Figure 5 shows that the activity of recombinant AmphiSAHH is dependent on the concentration of the cofactor NAD+. The curve was fit for the one-site model (r>0.97), suggesting that the four NAD+-binding sites of the tetrameric enzyme have similar affinities for this cofactor. The dissociation constant (Kd) was calculated to be 3.4±0.2 μM. Binding of NADH to recombinant AmphiSAHH produced an inactive form of the enzyme. The Kd for NADH was estimated to be 0.2±0.1 μM, which is approx. 17 times higher than the binding affinity of the enzyme for NAD+. The Kd value of human SAHH is 120±20 nM for both NAD+ and NADH . Release of the cofactors from the human enzyme is not normally observed, owing to the very slow dissociation rates. In contrast, it is loosely observed for recombinant AmphiSAHH binding to NAD+ (Kd=3.4±0.2 μM). However, recombinant AmphiSAHH has an affinity (Kd=0.2±0.1 μM) for NADH that is similar to that of the human enzyme.
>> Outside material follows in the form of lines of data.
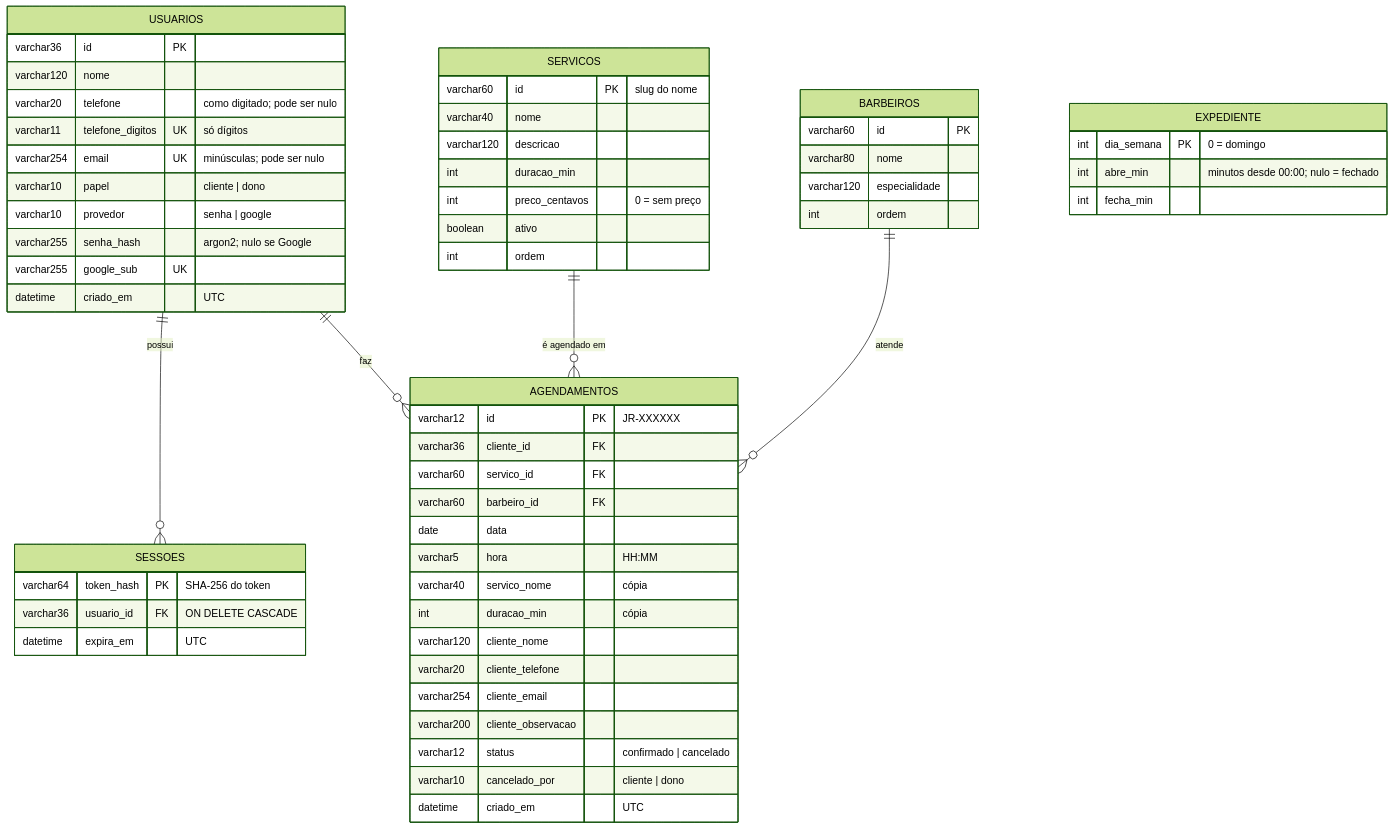
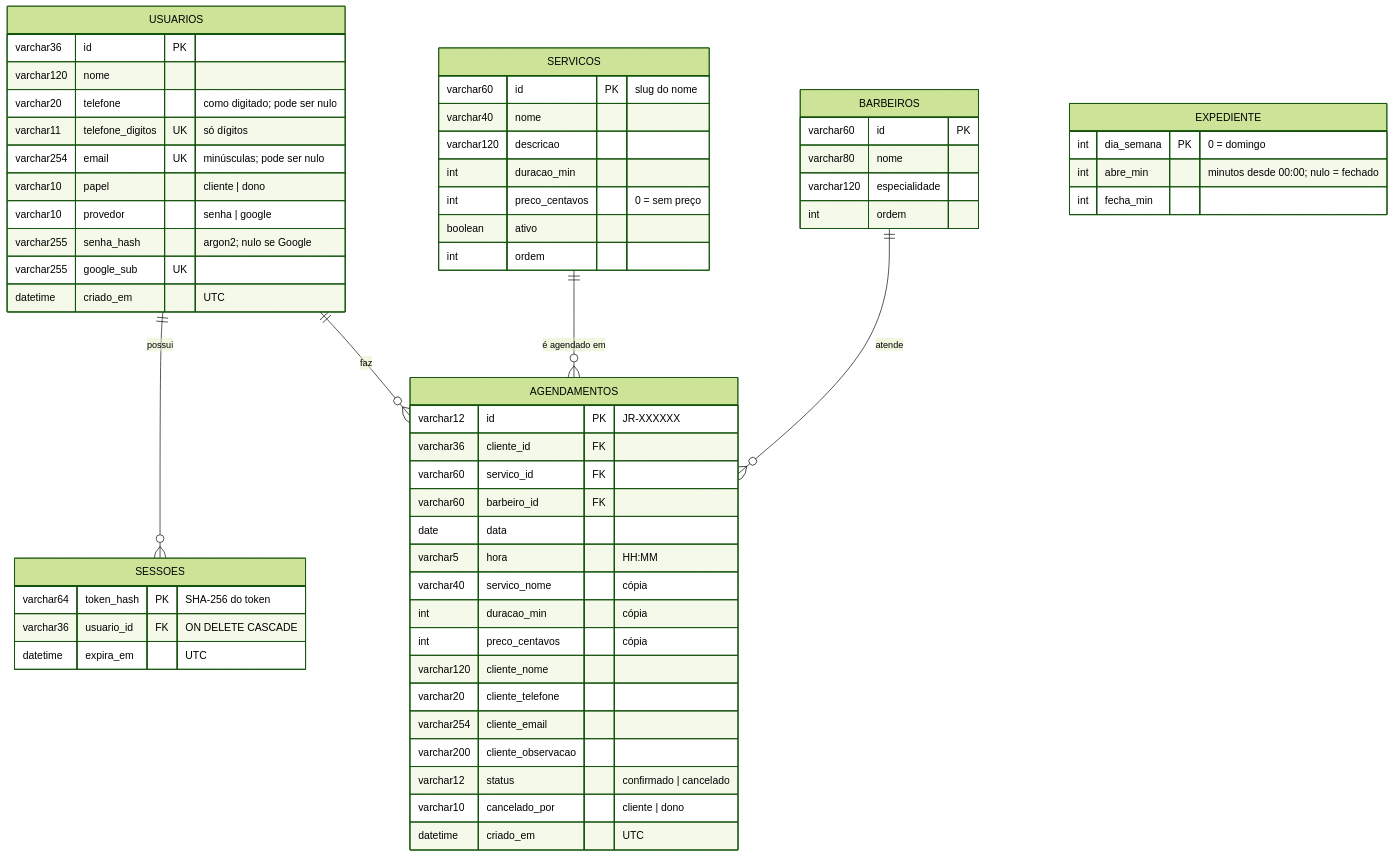
Before and after one commit to Jacksonrs/barbearia: the diagram in docs/diagramas/entidade-relacionamento.md, drawn with Mermaid (forest theme). The commit also changed 14 other files, not shown here.

````diff
--- a/docs/diagramas/entidade-relacionamento.md
+++ b/docs/diagramas/entidade-relacionamento.md
@@ -6,67 +6,68 @@
 ```mermaid
 erDiagram
     USUARIOS ||--o{ SESSOES : "possui"
     USUARIOS ||--o{ AGENDAMENTOS : "faz"
     SERVICOS ||--o{ AGENDAMENTOS : "é agendado em"
     BARBEIROS ||--o{ AGENDAMENTOS : "atende"
 
     USUARIOS {
         varchar36 id PK
         varchar120 nome
         varchar20 telefone "como digitado; pode ser nulo"
         varchar11 telefone_digitos UK "só dígitos"
         varchar254 email UK "minúsculas; pode ser nulo"
         varchar10 papel "cliente | dono"
         varchar10 provedor "senha | google"
         varchar255 senha_hash "argon2; nulo se Google"
         varchar255 google_sub UK
         datetime criado_em "UTC"
     }
 
     SESSOES {
         varchar64 token_hash PK "SHA-256 do token"
         varchar36 usuario_id FK "ON DELETE CASCADE"
         datetime expira_em "UTC"
     }
 
     SERVICOS {
         varchar60 id PK "slug do nome"
         varchar40 nome
         varchar120 descricao
         int duracao_min
         int preco_centavos "0 = sem preço"
         boolean ativo
         int ordem
     }
 
     BARBEIROS {
         varchar60 id PK
         varchar80 nome
         varchar120 especialidade
         int ordem
     }
 
     EXPEDIENTE {
         int dia_semana PK "0 = domingo"
         int abre_min "minutos desde 00:00; nulo = fechado"
         int fecha_min
     }
 
     AGENDAMENTOS {
         varchar12 id PK "JR-XXXXXX"
         varchar36 cliente_id FK
         varchar60 servico_id FK
         varchar60 barbeiro_id FK
         date data
         varchar5 hora "HH:MM"
         varchar40 servico_nome "cópia"
         int duracao_min "cópia"
+        int preco_centavos "cópia"
         varchar120 cliente_nome
         varchar20 cliente_telefone
         varchar254 cliente_email
         varchar200 cliente_observacao
         varchar12 status "confirmado | cancelado"
         varchar10 cancelado_por "cliente | dono"
         datetime criado_em "UTC"
     }
 ```
````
Relationship between enzyme activity and concentration of NAD+ in the incubation mixture
Tissue-specific expression of AmphiSAHH in adult amphioxus
Northern blotting was conducted to assess the presence and size of the AmphiSAHH transcript. As shown in Figure 6, a AmphiSAHH transcript of approx. 1600 bp in size was detected. Immunohistochemical staining using the anti-SAHH antibody demonstrated that AmphiSAHH was most abundant in the hepatic caecum, gill, spermary and ovary, whereas it was present at a low level in other tissues, including notochord, muscle and hind-gut (Figure 7). SAHH is a highly conserved enzyme and is ubiquitously distributed in all animal tissues. In the rat, the highest level of activity was found in the liver and pancreas, followed by kidney, adrenal gland and brain. Low enzyme activity was reported for heart, muscle, prostate, spleen and lung [48,49]. The results showed that AmphiSAHH was variously expressed in a tissue-specific manner, in contrast with the widespread expression pattern of other animals, and suggested that AmphiSAHH might play a fundamental but tissue-specific role in spermiogenesis, oogenesis and various biochemical reactions by the pathway of intracellular AdoHcy, AdoMet, Hcy and Ado metabolism [25,50].
Northern blotting to detect AmphiSAHH RNA
In conclusion, SAHH from was cloned for the first time. AmphiSAHH and sea urchin SAHH might be the archetype of the vertebrate SAHH protein in the phylogenetic tree. Sequence comparison suggested that the evolutionary appearance of the ten exon/nine intron organization of SAHH genes occurred after the split of invertebrates and vertebrates. Western blotting for recombinant AmphiSAHH protein and amphioxus extracts reveals the presence of a single positive band with an apparent molecular mass of approx. 48 kDa. Purified recombinant AmphiSAHH exhibited differences in cofactor binding and catalytic efficiency compared with the human enzyme. Finally, we observed that AmphiSAHH was strongly expressed in the hepatic caecum, gill, spermary and ovary.
Localization of SAHH transcripts in different tissues of adult amphioxus was detected by immunohistochemistry
This work was supported by grants from the National Basic Research Program of China (2006CB101805) and Shandong University of Technology (2005KJM17).
The nucleotide sequence data reported will appear in GenBank®, EMBL, DDBJ and GSDB Nucleotide Sequence Databases under the accession number AY278950.